By Tom Alvarez, Indianapolis Performing Arts Examiner
January 14, 2011
It was going to take more than a bad cold to keep Sam Harris down. Reinforcing that “the show must go on,” and like the trouper he is, Harris brought down the house during Broadway, Ballads & Blues, the 2012 season opener, at the Cabaret at the Columbia Club, Friday night. The show repeats Saturday at 8:00 p.m.
Ingesting tea, honey, apple juice and a throat spray that were placed on top of the grand piano and which he used frequently throughout his show, he was not only able to sing (against his doctor’s orders he told the audience) – he sang like a man possessed.
Harris, who was accompanied by his long time music director and pianist, Todd Schroeder, dazzled the audience with a performance that showed off his tremendous vocals and his considerable comic talent as well. Demonstrating both an extraordinary vocal and emotional range, Harris was deeply moving as he sang ballads such as Everyone’s Gone to the Moon, I Honestly Love You and In My Life.
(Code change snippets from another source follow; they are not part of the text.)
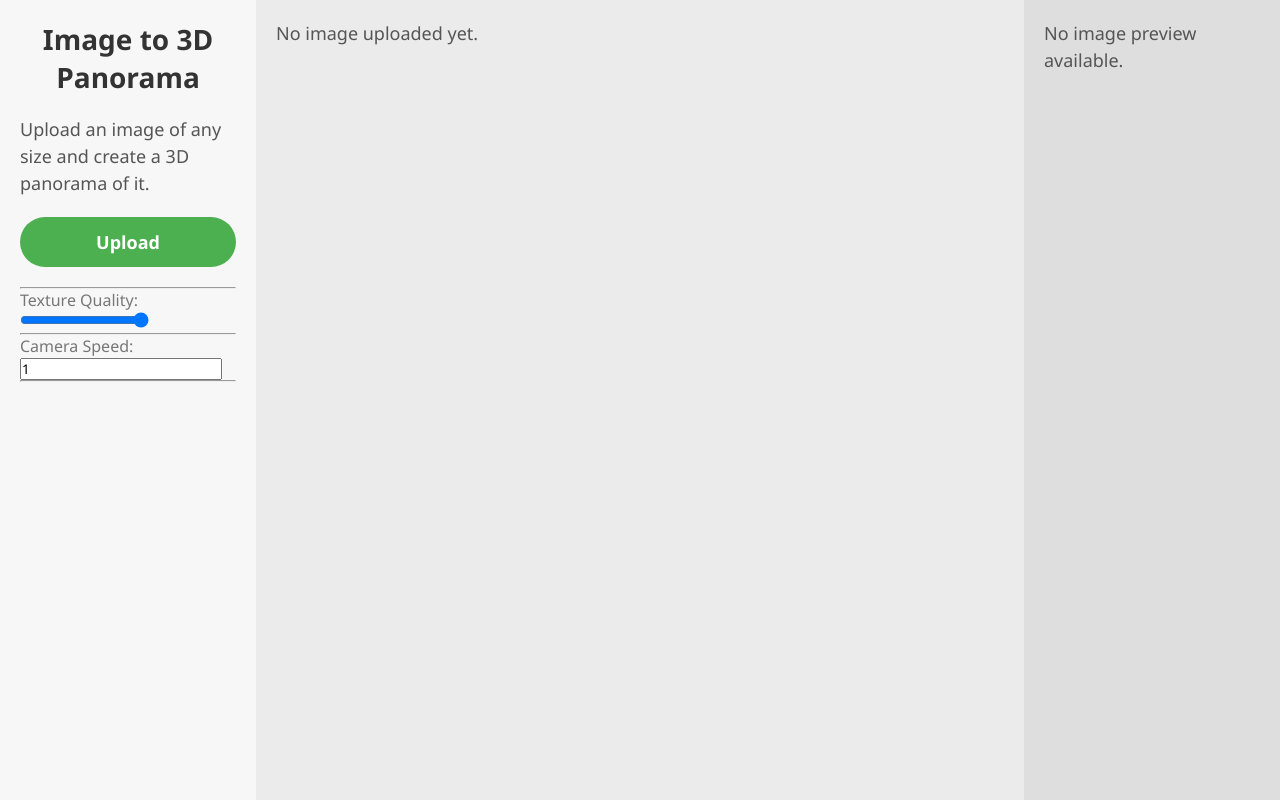
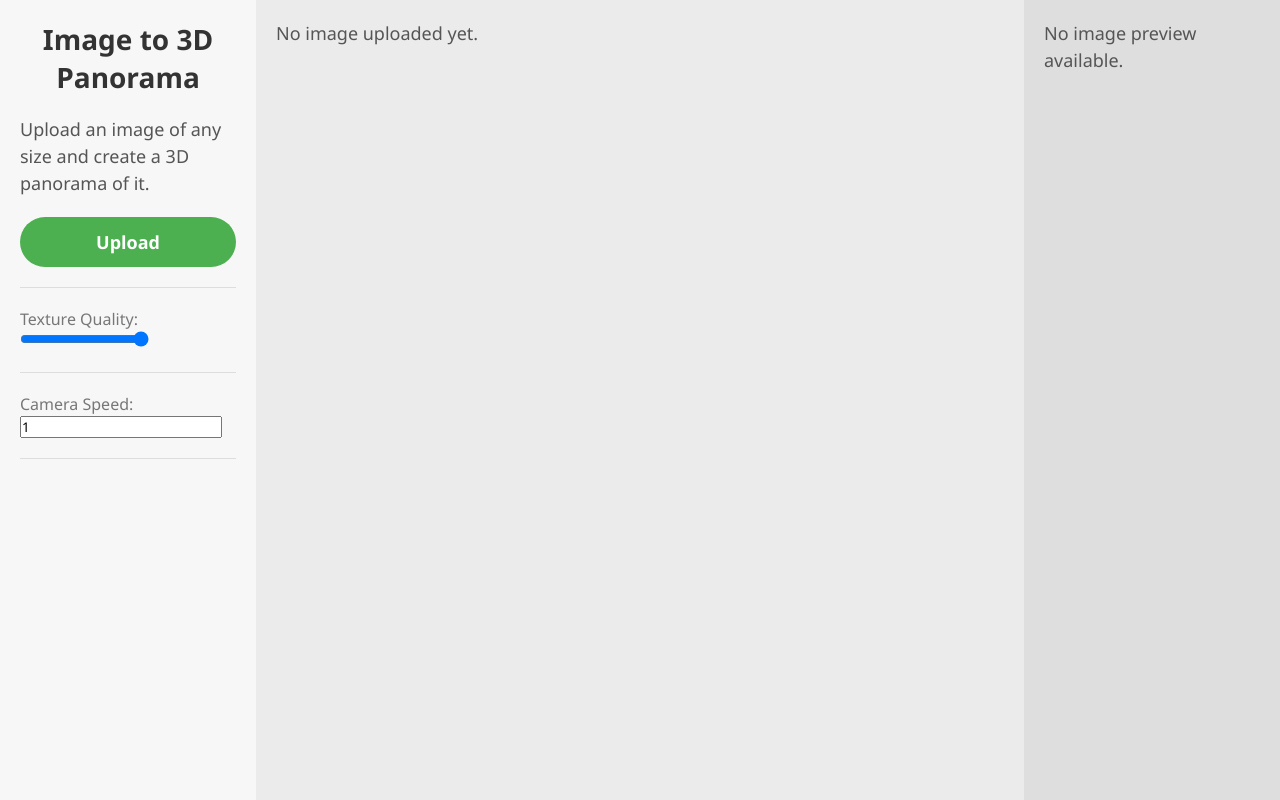
Before and after one commit to LyubomirT/lookaround, a Flask app: page / in a window 1280 px wide. Run offline with Flask 3, Linux system fonts and the light colour scheme.

Commit message:
Add styling for horizontal rule

```diff
--- a/templates/index.html
+++ b/templates/index.html
@@ -100,6 +100,13 @@
         }
         #fullscreen {
             display: none;
+        }
+
+        hr {
+            margin-top: 20px;
+            margin-bottom: 20px;
+            border: 0;
+            border-top: 1px solid #dddddd;
         }
 
     </style>
```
After talking about his boyhood in Oklahoma during which he said, “other boys were playing ball, while I was singing Stormy Weather,” Harris launched into a stunning interpretation of the Harold Arlen classic that was beyond passionate in its delivery.
Known for his biting social and political commentary, Harris did not disappoint in his Cabaret debut. Spontaneous and unfiltered, he delighted the packed room with hilarious patter, particularly when he read from a list he drew up of both good and bad things that happened in 2011.
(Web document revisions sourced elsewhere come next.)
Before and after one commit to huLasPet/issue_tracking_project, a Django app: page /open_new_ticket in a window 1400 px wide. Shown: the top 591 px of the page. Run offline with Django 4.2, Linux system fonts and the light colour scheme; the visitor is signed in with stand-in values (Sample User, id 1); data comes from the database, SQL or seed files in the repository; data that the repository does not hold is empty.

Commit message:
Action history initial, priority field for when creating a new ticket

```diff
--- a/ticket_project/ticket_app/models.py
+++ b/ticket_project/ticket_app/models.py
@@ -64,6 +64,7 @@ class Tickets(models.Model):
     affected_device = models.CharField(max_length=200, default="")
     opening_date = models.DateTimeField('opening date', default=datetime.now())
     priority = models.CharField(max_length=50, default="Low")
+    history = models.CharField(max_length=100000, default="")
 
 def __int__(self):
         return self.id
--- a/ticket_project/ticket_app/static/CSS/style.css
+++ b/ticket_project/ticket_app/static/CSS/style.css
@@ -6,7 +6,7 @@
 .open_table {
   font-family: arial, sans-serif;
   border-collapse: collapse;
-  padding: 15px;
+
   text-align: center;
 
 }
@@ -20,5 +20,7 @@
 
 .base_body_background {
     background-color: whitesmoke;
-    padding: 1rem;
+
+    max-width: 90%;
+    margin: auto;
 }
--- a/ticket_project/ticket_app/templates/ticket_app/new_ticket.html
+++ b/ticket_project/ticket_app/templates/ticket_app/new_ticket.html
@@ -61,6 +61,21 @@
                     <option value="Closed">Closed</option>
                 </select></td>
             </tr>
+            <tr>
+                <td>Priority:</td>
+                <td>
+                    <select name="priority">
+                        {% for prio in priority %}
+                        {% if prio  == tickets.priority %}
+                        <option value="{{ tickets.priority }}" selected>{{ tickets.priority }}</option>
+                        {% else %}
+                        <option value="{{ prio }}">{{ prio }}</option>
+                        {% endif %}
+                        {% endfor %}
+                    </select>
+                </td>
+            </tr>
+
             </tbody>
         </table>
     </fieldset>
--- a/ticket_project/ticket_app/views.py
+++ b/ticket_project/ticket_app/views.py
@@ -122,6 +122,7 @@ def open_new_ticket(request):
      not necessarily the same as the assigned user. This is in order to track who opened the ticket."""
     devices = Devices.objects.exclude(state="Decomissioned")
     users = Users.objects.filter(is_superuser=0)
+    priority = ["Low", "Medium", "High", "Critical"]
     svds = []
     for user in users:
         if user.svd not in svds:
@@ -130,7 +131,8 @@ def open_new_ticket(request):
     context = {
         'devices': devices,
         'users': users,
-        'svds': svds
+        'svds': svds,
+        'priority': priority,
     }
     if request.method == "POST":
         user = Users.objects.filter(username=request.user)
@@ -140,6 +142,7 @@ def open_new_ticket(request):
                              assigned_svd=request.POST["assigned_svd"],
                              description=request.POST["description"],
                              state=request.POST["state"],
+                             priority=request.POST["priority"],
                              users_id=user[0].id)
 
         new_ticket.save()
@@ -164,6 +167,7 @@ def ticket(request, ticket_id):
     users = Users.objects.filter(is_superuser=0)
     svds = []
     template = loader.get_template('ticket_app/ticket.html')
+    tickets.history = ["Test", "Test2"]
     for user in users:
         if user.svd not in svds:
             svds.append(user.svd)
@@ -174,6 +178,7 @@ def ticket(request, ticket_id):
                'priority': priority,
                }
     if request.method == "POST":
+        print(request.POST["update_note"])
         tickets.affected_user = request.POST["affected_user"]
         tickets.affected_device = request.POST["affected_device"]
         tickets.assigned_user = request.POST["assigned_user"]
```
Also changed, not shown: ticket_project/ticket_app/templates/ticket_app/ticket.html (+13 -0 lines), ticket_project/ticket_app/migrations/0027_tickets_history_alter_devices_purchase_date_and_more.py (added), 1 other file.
The bad things included everything from the death of Osama Bin Laden to Casey Anthony to Kim Kardashian’s 72-day wedding. They also included various surgeries (hip, knee and disc) that he endured last year to repair injuries he says were sustained while performing.
Sharing that his close friend Liza Minnelli also has experienced her share of show business-related injuries, Harris sang a parody of Razzle Dazzle (Chicago) which he wrote. Making fun of their “bionic parts,” the two sang the song together recently in a show called Schmooli and Minnooli, which they performed in New York and are further developing.
Hoping for a better new year to come, Harris, who counts himself as a positive thinker, later sang a sweetly tender version of Cockeyed Optimist.
Harris’ upcoming year will include a Broadway bound musical about Al Jolson, an entertainer he admires and whose essence he hopes to capture on stage. Singing Jolson’s signature song, Swanee, Harris proved that he has what it takes to do justice to an icon celebrated for his vibrant stage presence.
Singing Over the Rainbow, Harris closed his show with the song (a version so totally his own) that made him famous as the grand champion of the television show, Star Search, in 1984.
After seeing Harris perform live, it’s easy to understand why he has enjoyed longevity as a musical theatre performer, pop singer, songwriter, recording artist and television, stage and film actor, since his discovery. Rarely does one experience a performer so completely committed to his audience, so in the moment and so thoroughly original.
For tickets and information about Broadway, Ballads & Blues, featuring Sam Harris, which continues Saturday at 8:00 p.m., call the Cabaret at the Columbia box office at (317) 275-1169 or visit www.thecabaret.org.
Click here to read the full review.